The grounding system starts in Sylmar, goes 22.5-miles to near the Kenter Elementary School area (Kenter Canyon Terminal Tower) and then underground for 7.5-miles towards the coast before ending at the Gladstone Vault.
The end is located in a parking lot along the south side of Pacific Coast Highway near its intersection with Sunset Boulevard, at Will Rogers State Beach.
Initially, the first two segments were also going to be replaced. In a July 27, 2016 document filed with the California Coastal Commission, it was explained “that overhead and underground segments of the SGRS, with maintenance improvements, are adequate to support the continued reliable operation of the PDCI and would not be replaced.”

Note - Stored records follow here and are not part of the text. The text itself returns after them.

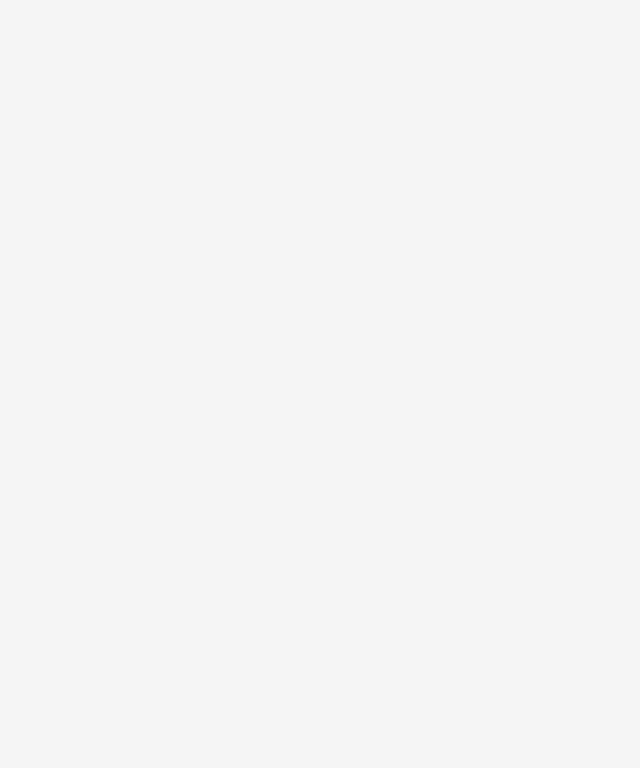
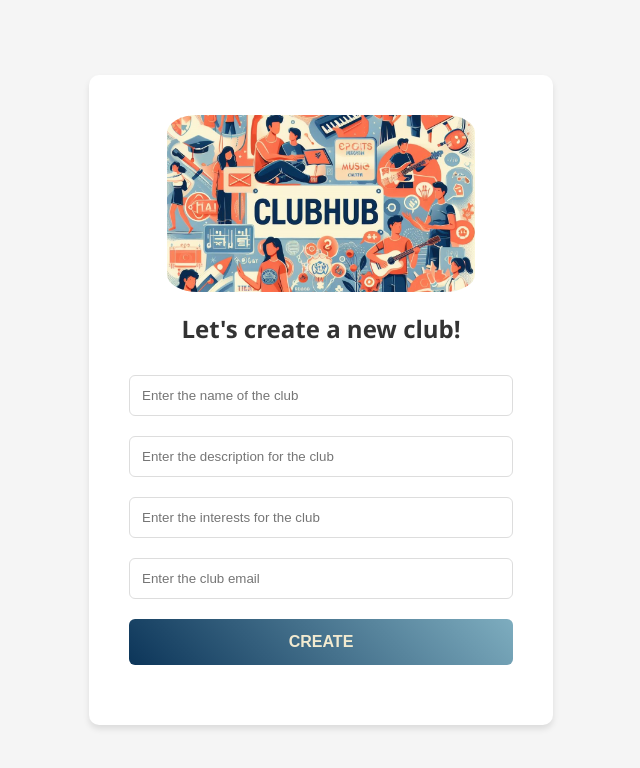
Before and after one commit to Om-Sevak/ClubHub, a React (Create React App) app in the folder client/: page /createClub in a window 1280 px wide. Before the commit this address had no page. Shown: the top 768 px of the page, without its empty margins (311-951 px from the left). Built offline with nearby package versions, Linux system fonts and the light colour scheme.

Commit message:
created the club page

```diff
--- a/client/src/index.js
+++ b/client/src/index.js
@@ -6,6 +6,7 @@ import App from './App';
 import LoginPage from './pages/loginPage';
 import RegisterPage from './pages/registerPage';
 import reportWebVitals from './reportWebVitals';
+import ClubCreatePage from './pages/createClubPage';
 
 const root = ReactDOM.createRoot(document.getElementById('root'));
 root.render(
@@ -15,6 +16,7 @@ root.render(
         <Route path="/login" element={<LoginPage />} />
         <Route path='/register' element={<RegisterPage />} />
         <Route path="/App" element={<App />} />
+        <Route path="/createClub" element={<ClubCreatePage />} />
       </Routes>
     </Router>
   </React.StrictMode>
--- /dev/null
+++ b/client/src/pages/createClubPage.css
@@ -0,0 +1,85 @@
+body {
+    margin: 0;
+    display: flex;
+    justify-content: center;
+    align-items: center;
+    height: 100vh;
+    background-color: #f5f5f5;
+    font-family: 'Segoe UI', Tahoma, Geneva, Verdana, sans-serif;
+}
+
+.logo {
+    display: block;
+    margin: 0 auto;
+    max-width: 80%;
+    margin-bottom: 20px;
+    border-radius: 10%;
+}
+
+.login-container {
+    width: 80%;
+    max-width: 400px;
+    padding: 40px;
+    border-radius: 10px;
+    background-color: #fff;
+    box-shadow: 0 4px 6px rgba(0, 0, 0, 0.1);
+}
+
+h2 {
+    margin-top: 0;
+    margin-bottom: 30px;
+    text-align: center;
+    color: #333;
+    font-size: 24px;
+}
+
+input[type="text"],
+input[type="password"] {
+    width: 100%;
+    padding: 12px;
+    margin-bottom: 20px;
+    border: 1px solid #ddd;
+    border-radius: 6px;
+    box-sizing: border-box;
+    transition: border-color 0.3s ease;
+}
+
+input[type="text"]:focus,
+input[type="password"]:focus,
+button:focus {
+    border-color: #007bff;
+}
+
+button {
+    background: linear-gradient(45deg, #0C3559, #7EADBF);
+    color: #F2EAD0;
+    border: none;
+    border-radius: 6px;
+    cursor: pointer;
+    display: block;
+    width: 100%;
+    margin-bottom: 20px;
+    padding: 14px 24px;
+    font-size: 16px;
+    font-weight: 600;
+    text-transform: uppercase;
+    transition: background 0.3s ease;
+    box-sizing: border-box;
+    outline: none;
+}
+
+button:hover {
+    background: linear-gradient(45deg, #F26A4B, #F26052);
+}
+
+.error-message {
+    color: red;
+    margin-top: 10px;
+    text-align: center;
+}
+
+@media screen and (max-width: 768px) {
+    .login-container {
+        padding: 20px;
+    }
+}
--- /dev/null
+++ b/client/src/pages/createClubPage.js
@@ -0,0 +1,63 @@
+import React, { useState } from 'react';
+
+import './createClubPage.css'; // Import CSS file for styling
+import logo from '../assets/logoIMG.jpeg'; // Import your logo image
+
+
+const ClubCreatePage = () => {
+    const [clubname, setClubName] = useState('');
+    const [clubdescription, setClubDescription] = useState('');
+    const [clubinterest, setClubInterest] = useState('');
+    const [clubemail, setClubEmail] = useState('');
+    const [errorMessage, setErrorMessage] = useState('');
+
+
+    const handleclubcreate = async (e) => {
+        e.preventDefault(); // Prevent default form submission behavior
+        try {
+
+        } catch (error) {
+            console.error('login failed: ', error);
+            setErrorMessage('Invalid email or password');
+        }
+    };
+    return (
+        <div className="create-club-page">
+            <div className="login-container">
+            <img src={logo} alt="Logo" className="logo" />
+                <h2>Let's create a new club!</h2>
+                <form onSubmit={handleclubcreate}>
+                    <input
+                        type="text"
+                        placeholder="Enter the name of the club"
+                        value={clubname}
+                        onChange={(e) => setClubName(e.target.value)}
+                    />
+                    <input
+                        type="text"
+                        placeholder="Enter the description for the club"
+                        value={clubdescription}
+                        onChange={(e) => setClubDescription(e.target.value)}
+                    />
+
+                    <input
+                        type="text"
+                        placeholder="Enter the interests for the club"
+                        value={clubinterest}
+                        onChange={(e) => setClubInterest(e.target.value)}
+                    />
+                    <input
+                        type="text"
+                        placeholder="Enter the club email"
+                        value={clubemail}
+                        onChange={(e) => setClubEmail(e.target.value)}
+                    />
+                    <button type="submit">Create</button>
+                </form>
+                {errorMessage && <p className="error-message">{errorMessage}</p>}
+            </div>
+        </div>
+    );
+};
+
+export default ClubCreatePage;
```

But, the array of cables located about 50 feet below the ocean revealed physical deficiencies, “including seawater penetration and corrosion of the marine cables, metal fatigue at the point of attachment between the cables and the electrode array vaults, and corrosion of the electrode rods, which threaten the reliability and on-going functionality of the system. In addition, the limited capacity of the existing system limits the flexibility of system operators to respond to and resolve disruptions on PDCI, while the location of the electrode just a mile from shore presents a corrosion threat to onshore metal infrastructure related to the operation of the ground return system.”
This meant that the underwater section of the SGRS had to be replaced. A resolution for the $114 million project went before the L.A. City Council for approval in May 2016. The cost of the project would also be split with Southern California Edison (50 percent) and the cities of Burbank (3.8 percent), Glendale (3.8 percent) and Pasadena (2.3 percent).
The project, which was heard and approved by the Coastal Commission, with conditions, on January 2016, would include: two marine cables and 36 concrete vaults housing 144 electrodes that would be extended off shore from the current electrodes (about two miles) and at a depth of about 100 feet below mean sea level.
The report states that a “variety of vessels and equipment would be needed during installation, including a barge, cable laying vessel, jet plow, tug boats and several smaller support vessels, as well as a large generator, a 30-ton crane to be operated from the barge, and an onshore cable-pulling rig. In addition, several truck trips would be required to deliver equipment and materials to the onshore work site during cable pulling.”
The existing marine electrode and cables currently located at the Gladstone Vault and in the ocean would be abandoned pending the completion of a feasibility study for possible removal.
(To read the 47-page report, visit: documents.coastal.ca.gov/reports/2017/1/f9a-1-2017.pdf.)